Enology Notes

ENOLOGY NOTES # 11 December 15, 2000

To: Virginia Vintners and Prospective Vintners

From: Bruce Zoecklein

Subject: Seasonal variation influencing protein stability

This season some white wine varieties are more difficult to protein stabilize than usual. Why? The answer has to do with seasonal variation. The 2000 season was relatively cool and wet. These conditions influenced grape N, both qualitatively and quantitatively. Our analyses of the fermentable nitrogen has demonstrated significant increases in most cultivars this season, compared to last season (as much as a 47% increase).

The major source of protein in wine is the grape. Variety, vintage, maturity, condition of the fruit, pH and processing methodology all influence the protein content of wines. The solubility of wine protein depends primarily on temperature, alcohol level, ionic strength, and pH. Changes in any of these (as may occur with blending, bitartrate stabilization, MLF, etc. ) may affect the potential for protein precipitation.

At a certain pH the molecules of each protein fraction have an equal positive and negative charge.
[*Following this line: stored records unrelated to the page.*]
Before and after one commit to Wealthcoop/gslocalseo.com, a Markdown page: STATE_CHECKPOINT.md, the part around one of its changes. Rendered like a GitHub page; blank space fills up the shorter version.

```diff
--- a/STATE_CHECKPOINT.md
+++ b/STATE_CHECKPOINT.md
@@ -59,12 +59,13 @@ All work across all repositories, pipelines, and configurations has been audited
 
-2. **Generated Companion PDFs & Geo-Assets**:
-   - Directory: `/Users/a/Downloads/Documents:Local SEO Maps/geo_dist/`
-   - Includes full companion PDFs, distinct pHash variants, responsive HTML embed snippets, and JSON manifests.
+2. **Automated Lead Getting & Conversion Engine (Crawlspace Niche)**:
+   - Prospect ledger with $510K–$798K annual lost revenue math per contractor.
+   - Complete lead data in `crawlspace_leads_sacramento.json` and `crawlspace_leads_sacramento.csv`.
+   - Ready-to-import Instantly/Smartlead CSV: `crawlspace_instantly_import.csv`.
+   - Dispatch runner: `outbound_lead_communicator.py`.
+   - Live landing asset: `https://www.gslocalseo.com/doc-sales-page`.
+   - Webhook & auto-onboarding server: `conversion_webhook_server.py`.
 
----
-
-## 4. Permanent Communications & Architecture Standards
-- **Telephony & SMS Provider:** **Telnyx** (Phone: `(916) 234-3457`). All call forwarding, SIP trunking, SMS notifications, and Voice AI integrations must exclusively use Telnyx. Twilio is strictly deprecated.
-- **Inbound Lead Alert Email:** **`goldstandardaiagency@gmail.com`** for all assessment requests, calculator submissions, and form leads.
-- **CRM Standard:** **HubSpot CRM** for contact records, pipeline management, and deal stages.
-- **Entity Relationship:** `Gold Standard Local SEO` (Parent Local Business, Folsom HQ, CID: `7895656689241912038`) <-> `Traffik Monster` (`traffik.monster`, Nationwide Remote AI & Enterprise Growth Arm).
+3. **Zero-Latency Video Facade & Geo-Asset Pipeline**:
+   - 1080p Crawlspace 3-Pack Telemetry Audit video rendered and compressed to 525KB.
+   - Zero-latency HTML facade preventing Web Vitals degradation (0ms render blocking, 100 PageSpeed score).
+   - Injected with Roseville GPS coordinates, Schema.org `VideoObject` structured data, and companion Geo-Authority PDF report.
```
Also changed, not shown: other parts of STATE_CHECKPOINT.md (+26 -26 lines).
We call this pH the isoelectric point of the protein fraction. Wine proteins are least soluble at this pH or isoelectric point. The greater the difference between the wine pH and the isoelectric point of the protein fraction, the greater the net charge on the protein and the greater the electrostatic binding with fining agents.

If the wine pH is above the isoelectric point of the protein fraction in question, the net charge on the fractio What happens if the wine pH is higher What happens if the wine pH is higher n will be negative, and the protein will bind electrostatically with positively charged fining agents (opposite charges attract, like charges repel). Conversely, if the wine pH is below the the isoelectric point for a particular protein fraction, the net charge on the fraction will be positive. The greater the difference between the wine pH and the isoelectric point of the protein fraction, the greater the net charge on the protein and the greater its binding affinity toward oppositely charged fining agents.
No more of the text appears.